I've been really inspired to come up with a variety of means of support for South Africa in terms of the Internet and networking. The Great Enemy of All Mankind is the local privatised telecoms provider, and the price of bandwidth is truly absurd. As a result, creative means are generally put in place to avert paying an arm and a leg for data.
My business plan is simple - for R15 a month (or something along those lines), users are given access to an "intelligent proxy". This proxy determines the most popular downloads, and makes longer-term caches based on demand.

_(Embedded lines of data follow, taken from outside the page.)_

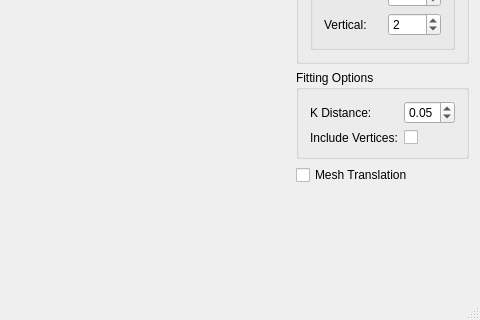
Old version of the form src/mainwindow.ui in the repository ethiago/triquadgl; both pictures show x 251 to 731 and y 401 to 721 of the 731 by 721 pixel window.
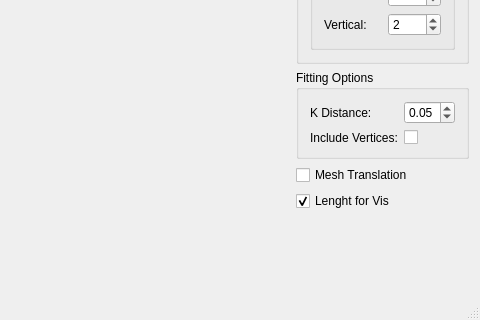
New version of the form.

Diff of the .ui file:
```diff
--- a/src/mainwindow.ui
+++ b/src/mainwindow.ui
@@ -329,6 +329,16 @@
        </property>
       </widget>
      </item>
+     <item>
+      <widget class="QCheckBox" name="lengthVis">
+       <property name="text">
+        <string>Lenght for Vis</string>
+       </property>
+       <property name="checked">
+        <bool>true</bool>
+       </property>
+      </widget>
+     </item>
      <item>
       <spacer name="verticalSpacer">
        <property name="orientation">
```
Left out of the diff: 6 changed lines with no effect on the pictures.
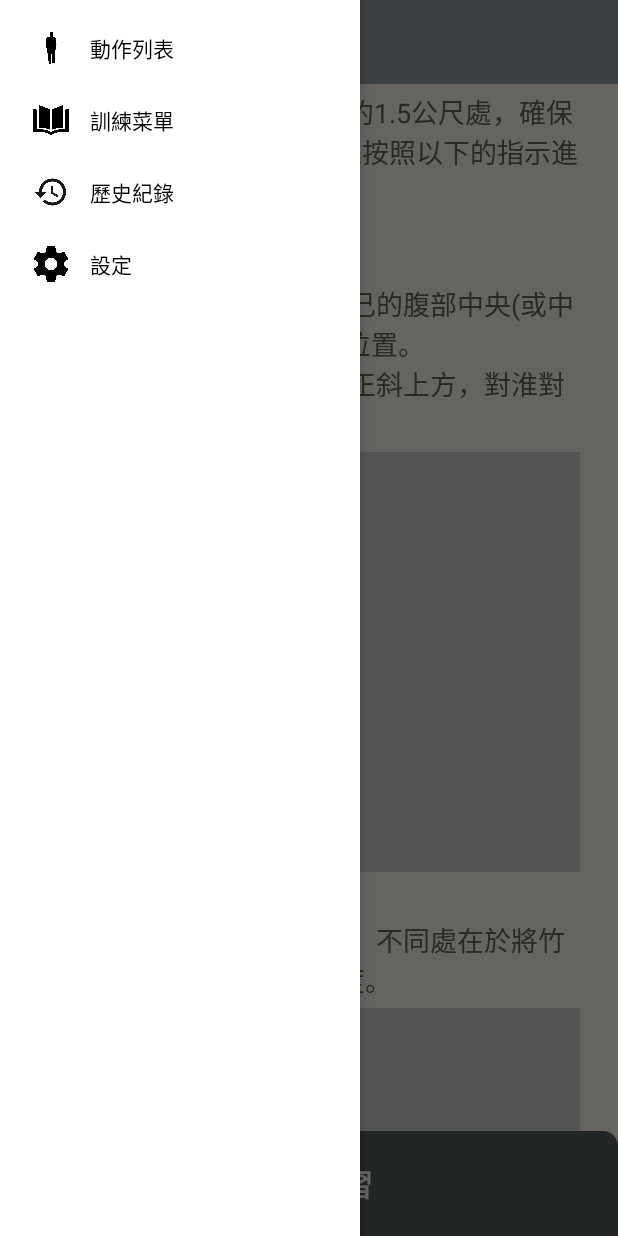
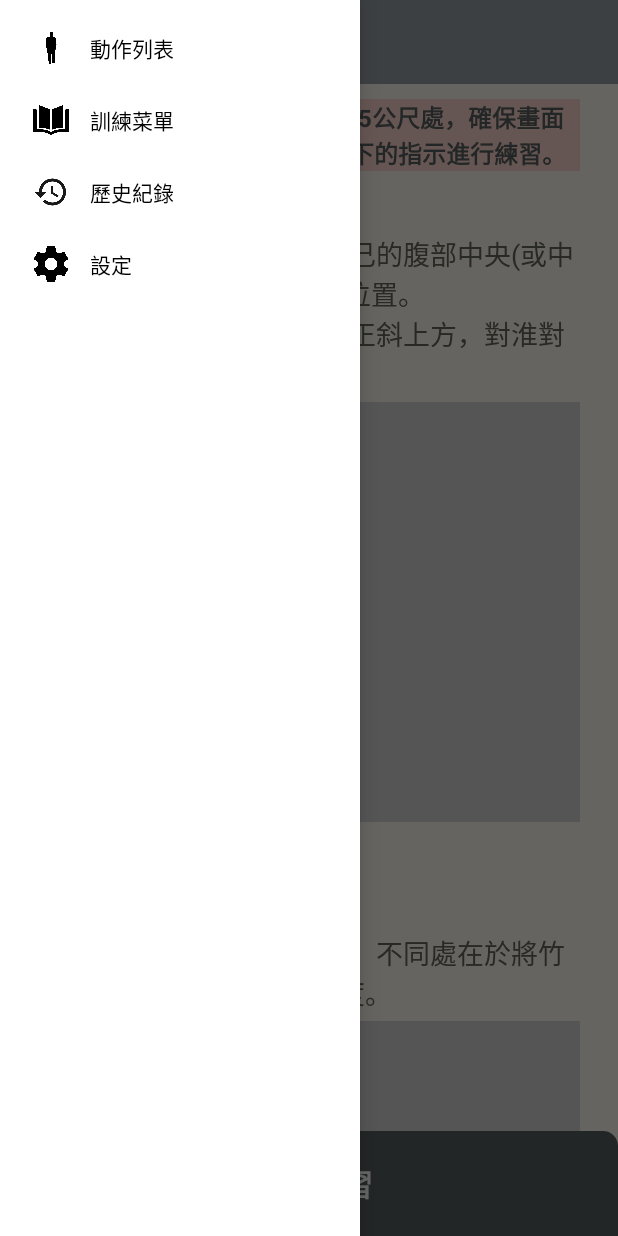
Before and after one commit to LavresJ/KendoHamsterNeo, an Android app: the MotionVideo screen opened directly, with no data from a screen before it, with the side drawer open, on a phone screen of 412 x 824 dp. Run offline under Robolectric (Android 15) with nearby library versions, the phone set to English and light mode, and no system bars.

Commit message:
change camera instruction style

```diff
--- a/app/build.gradle
+++ b/app/build.gradle
@@ -25,9 +25,9 @@ android {
         python {
             //buildPython "C:/Users/user/AndroidStudioProjects/Chaquopy_1/app/src/main/python/rarW8/python.exe"
             //buildPython "C:/Users/user/anaconda3/envs/rarW7/python.exe"
-            File pyPath = file('src/main/python/rarW8/python.exe')
+            ///File pyPath = file('src/main/python/rarW8/python.exe')
             //File pyPath_abs = file(pyPath.absolutePath)
-            //File pyPath = file('/Users/joanne/opt/anaconda3/envs/my_env/bin/python3.9')
+            File pyPath = file('/Users/joanne/opt/anaconda3/envs/my_env/bin/python3.9')
             buildPython pyPath.toString()
 
             pip {
--- a/app/src/main/java/com/kendohamster/instructionModel/Instruction.java
+++ b/app/src/main/java/com/kendohamster/instructionModel/Instruction.java
@@ -1,4 +1,6 @@
 package com.kendohamster.instructionModel;
+
+import com.kendohamster.R;
 
 public class Instruction {
     private final int stringId;
@@ -9,6 +11,7 @@ public class Instruction {
         this.imageId = imageId;
     }
 
+
     public int getImageId() {
         return imageId;
     }
--- a/app/src/main/java/com/kendohamster/instructionModel/adapter/InstructionItemAdapter.java
+++ b/app/src/main/java/com/kendohamster/instructionModel/adapter/InstructionItemAdapter.java
@@ -38,6 +38,8 @@ public class InstructionItemAdapter extends RecyclerView.Adapter<InstructionItem
 
         holder.textView.setText(item.getStringId());
         holder.imageView.setImageResource(item.getImageId());
+
+        if(position == 0) holder.cameraIns.setText(R.string.cameraInstruction);
     }
 
     @Override
@@ -49,12 +51,14 @@ public class InstructionItemAdapter extends RecyclerView.Adapter<InstructionItem
         private final View view;
         private TextView textView;
         private ImageView imageView;
+        private TextView cameraIns;
 
         public ItemViewHolder(View view) {
             super(view);
             this.view = view;
             imageView = view.findViewById(R.id.item_image);
             textView = view.findViewById(R.id.item_title);
+            cameraIns = view.findViewById(R.id.camera_instruction);
         }
     }
 }
--- a/app/src/main/res/values/strings.xml
+++ b/app/src/main/res/values/strings.xml
@@ -58,8 +58,11 @@
         <item>四、分解動作四</item>
     </string-array>
 
+    <string name="cameraInstruction">
+        *請將手機放置於距離身前約1.5公尺處，確保畫面能包含使用者全身，並按照以下的指示進行練習。
+    </string>
+
     <string name="menUchiInstruction_1">
-        *請將手機放置於距離身前約1.5公尺處，確保畫面能包含使用者全身，並按照以下的指示進行練習。\n\n
         step.1中段姿勢:\n
         -左手握刀柄端部，對準自己的腹部中央(或中下)，離身體約一個拳頭的位置。\n
         -右手握刀柄上部，刀尖向正斜上方，對淮對手咽喉部位。
@@ -74,7 +77,6 @@
     </string>
 
     <string name="suriAshiInstruction_1">
-        *請將手機放置於距離身前約1.5公尺處，確保畫面能包含使用者全身，並按照以下的指示進行練習。\n\n
         step.1\n
         -呈中段姿勢，兩腳間隔約15公分，右腳在前，左腳尖與右腳跟成水平對齊。\n
         右腳貼地，左腳跟稍離地面。
@@ -89,12 +91,10 @@
     </string>
 
     <string name="wakiKiamaeInstruction">
-        *請將手機放置於距離身前約1.5公尺處，確保畫面能包含使用者全身，並按照以下的指示進行練習。\n\n
         -雙手垂掛持刀，刀柄向上，刀尖向右側腰下方斜掛。
     </string>
 
     <string name="douUchiInstruction_1">
-        *請將手機放置於距離身前約1.5公尺處，確保畫面能包含使用者全身，並按照以下的指示進行練習。\n\n
         step.1\n
         -中段姿勢:左手握刀柄端部，對準自己的腹部中央(或中下)，離身體約一個拳頭的位置。\n
         -右手握刀柄上部，刀尖向正斜上方，對淮對手咽喉部位。
```
Also changed, not shown: app/src/main/res/layout/instruction_list_item.xml (+9 -0 lines).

Using ISPs which can intelligently route between local and international bandwidth, users can make use of the proxy for very little, and (because of the rich-club phenomenon of Internet downloads) probably have most of their largest downloads cached locally.
As the subscriber base increases, the amount that can be invested in (a) cache drive space and (b) international bandwidth costs increases, making the service more valuable as more members join, as the quantity of data cached will increase.
The intelligent proxy has several flaws:
- Streaming media is obviously going to present a problem
- Direct communication won't be affected - sending files via email/IM is not going to be helped
- Obviously, as the subscriber base increases, so will the demand for "niche" items. While Windows Updates will be common early on, DirectX 11 development libraries will probably only have a small following. These will be possible to pull later in the service as subscribers grow, but early on it will still pose problems.